Usually when both of the parents work, there is a better communication system between the two, because often they hold jobs where frequent emotional communication is essential to their position.  They treat each other as a whole, trying to understand each other.  The security that they will receive out of this will cause them to feel stable; however, when this type of family runs into complex emotional problems, the parents may avoid each other by working longer hours or just not coming home.  Then the parent tries to buy the love of the child back through gifts, hoping that this will serve as a sufficient substitute.   The parents try for love and affection but instead the children end with loneliness and despair.   These children will have anything that they desire; the consequence it that they lose out on the need to feel secure and loved.  “They feel ambivalent about the gifts, may not take good care of them, and--to the chagrin of parents--may act pretty ungrateful” (Boundy 91). The parents hope that any grief will be taken care of by the gift and then spending a few moments with them. It will work for a while. Soon the child will try to fill his emotional pain through craving attention, resulting in a problematic child.  The children may have no respect for anyone, because they have inferred that everyone can be bought just like them.  Since humans learn through imitating and copying one another, the result is that these children will act in the same manner as their parents--providing only material goods.  These material goods are thought of as a substitute for emotions, and no soul will never mature with an emptiness inside of them.

Security and trust is also labeled with money, because these requirements stem from our safety needs.  If the emotional attention is sacrificed, then the need for security or trust will be found elsewhere, and money is the source.  Printed on United States currency is IN GOD WE TRUST, and if we sacrifice trust we violate the entire reason of money--a unit of exchange. 


Psychologically money wrecks havoc on our society because of all its symbolic meanings.  Power is the main ingredient that is brewing in the cauldron, because many believe that power can be bought.  When they believe that this power is achieved their self-esteem skyrockets with it.  Also, the repetition of thinking  will lead to believing, and these people may be attracted to the opposite sex easier because of the obvious changes--slick hair, new threads, and a roll of money.  How can a strong emotional bond between two individuals form when someone is madly in love-- with money.
The evolution of money is outstanding, but what it stands for is irritating.  The value that was put on labor has diminished, leaving ways to increasing status, having sexual valor, feeling powerful,  feeding self-esteems, filling emotional voids, and creeping into debt.  Now there is one question left to pose: When will we stop gazing into the wilderness to find only a tree? 

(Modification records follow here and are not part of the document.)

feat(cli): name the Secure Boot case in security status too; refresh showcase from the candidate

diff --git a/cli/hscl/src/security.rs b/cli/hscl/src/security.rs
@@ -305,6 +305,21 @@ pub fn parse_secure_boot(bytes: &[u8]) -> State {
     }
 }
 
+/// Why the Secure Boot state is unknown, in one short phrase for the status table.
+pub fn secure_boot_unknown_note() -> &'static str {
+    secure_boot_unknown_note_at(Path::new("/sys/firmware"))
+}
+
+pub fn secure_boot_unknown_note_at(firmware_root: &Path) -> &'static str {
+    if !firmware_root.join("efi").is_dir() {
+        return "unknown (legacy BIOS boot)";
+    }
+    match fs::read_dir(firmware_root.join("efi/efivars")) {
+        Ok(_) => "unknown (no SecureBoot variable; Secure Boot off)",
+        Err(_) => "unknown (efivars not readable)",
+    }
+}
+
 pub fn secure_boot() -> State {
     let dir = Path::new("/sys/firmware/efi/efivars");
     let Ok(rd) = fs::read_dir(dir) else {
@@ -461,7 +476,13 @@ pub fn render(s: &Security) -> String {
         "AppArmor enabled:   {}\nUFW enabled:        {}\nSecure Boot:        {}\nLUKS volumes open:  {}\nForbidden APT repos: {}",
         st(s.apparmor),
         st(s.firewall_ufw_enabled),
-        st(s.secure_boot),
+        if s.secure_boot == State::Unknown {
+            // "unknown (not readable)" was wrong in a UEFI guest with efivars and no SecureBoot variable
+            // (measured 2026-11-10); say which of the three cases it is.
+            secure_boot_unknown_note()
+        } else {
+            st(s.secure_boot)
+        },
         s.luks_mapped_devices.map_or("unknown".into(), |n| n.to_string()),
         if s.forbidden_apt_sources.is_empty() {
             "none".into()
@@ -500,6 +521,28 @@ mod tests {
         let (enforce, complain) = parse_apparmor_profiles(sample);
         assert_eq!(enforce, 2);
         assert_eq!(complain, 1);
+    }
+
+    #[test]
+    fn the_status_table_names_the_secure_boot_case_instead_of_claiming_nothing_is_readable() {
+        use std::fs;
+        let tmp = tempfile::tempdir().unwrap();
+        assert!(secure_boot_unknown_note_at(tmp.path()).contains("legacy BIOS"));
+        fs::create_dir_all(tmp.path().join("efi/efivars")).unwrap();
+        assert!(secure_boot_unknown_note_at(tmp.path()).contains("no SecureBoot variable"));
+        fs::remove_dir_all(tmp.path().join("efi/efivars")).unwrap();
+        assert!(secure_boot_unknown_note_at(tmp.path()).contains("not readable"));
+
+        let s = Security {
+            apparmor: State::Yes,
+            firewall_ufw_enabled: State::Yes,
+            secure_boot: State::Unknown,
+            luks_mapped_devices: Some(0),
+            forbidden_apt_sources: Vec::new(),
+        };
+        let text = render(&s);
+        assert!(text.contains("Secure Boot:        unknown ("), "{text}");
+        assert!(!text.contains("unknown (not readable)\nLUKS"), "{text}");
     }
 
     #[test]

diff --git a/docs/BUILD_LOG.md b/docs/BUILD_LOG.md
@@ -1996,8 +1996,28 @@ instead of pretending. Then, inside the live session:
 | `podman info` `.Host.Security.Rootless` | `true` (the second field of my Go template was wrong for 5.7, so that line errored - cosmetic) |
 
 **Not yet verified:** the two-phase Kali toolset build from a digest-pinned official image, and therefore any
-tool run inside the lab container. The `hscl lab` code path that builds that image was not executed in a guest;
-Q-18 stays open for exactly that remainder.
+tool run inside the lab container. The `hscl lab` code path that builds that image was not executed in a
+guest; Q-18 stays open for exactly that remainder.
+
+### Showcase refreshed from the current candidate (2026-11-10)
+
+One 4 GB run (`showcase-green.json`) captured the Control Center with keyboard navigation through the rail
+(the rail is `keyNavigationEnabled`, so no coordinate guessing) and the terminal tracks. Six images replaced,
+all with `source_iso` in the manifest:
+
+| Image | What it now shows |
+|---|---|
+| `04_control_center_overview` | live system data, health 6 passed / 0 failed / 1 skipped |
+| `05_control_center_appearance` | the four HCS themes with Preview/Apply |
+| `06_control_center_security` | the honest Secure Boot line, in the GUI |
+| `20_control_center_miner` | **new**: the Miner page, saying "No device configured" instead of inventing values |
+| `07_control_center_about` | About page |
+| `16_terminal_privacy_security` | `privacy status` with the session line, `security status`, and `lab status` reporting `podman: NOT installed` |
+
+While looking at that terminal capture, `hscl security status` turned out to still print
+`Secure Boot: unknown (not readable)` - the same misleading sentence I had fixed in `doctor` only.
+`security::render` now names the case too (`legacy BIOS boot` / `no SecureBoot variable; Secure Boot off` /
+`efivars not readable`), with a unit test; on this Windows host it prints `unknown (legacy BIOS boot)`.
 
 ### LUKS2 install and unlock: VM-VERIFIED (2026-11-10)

Works Cited

Aristotle, “Politics”, in The Works of Aristotle, 1267.  Trans. W.D. Ross, Oxford: Clarendon Press, 1921.

Bonafoux, Pascal.  Van Gogh, Passionate Eye.  New York: Abrams Inc.

Boundy, Donna. When Money is the Drug.  New York: Harper Collins, 1993.

Jamison, Kay Redfield. “Manic-Depressive Illness and Creativity.”  Scientific American. Feb.      1995: 62-67.

Nietzsche, Freidrich. Beyond Good &Evil: Prelude to a Philosophy of the Future. Trans.  Walter     Kaufmann. New York: Random House, 1966.

Schott, John W., and Jean S. Arbeiter. “Emotional Investments.” Psychology Today. Jan-Feb.      1998: 56.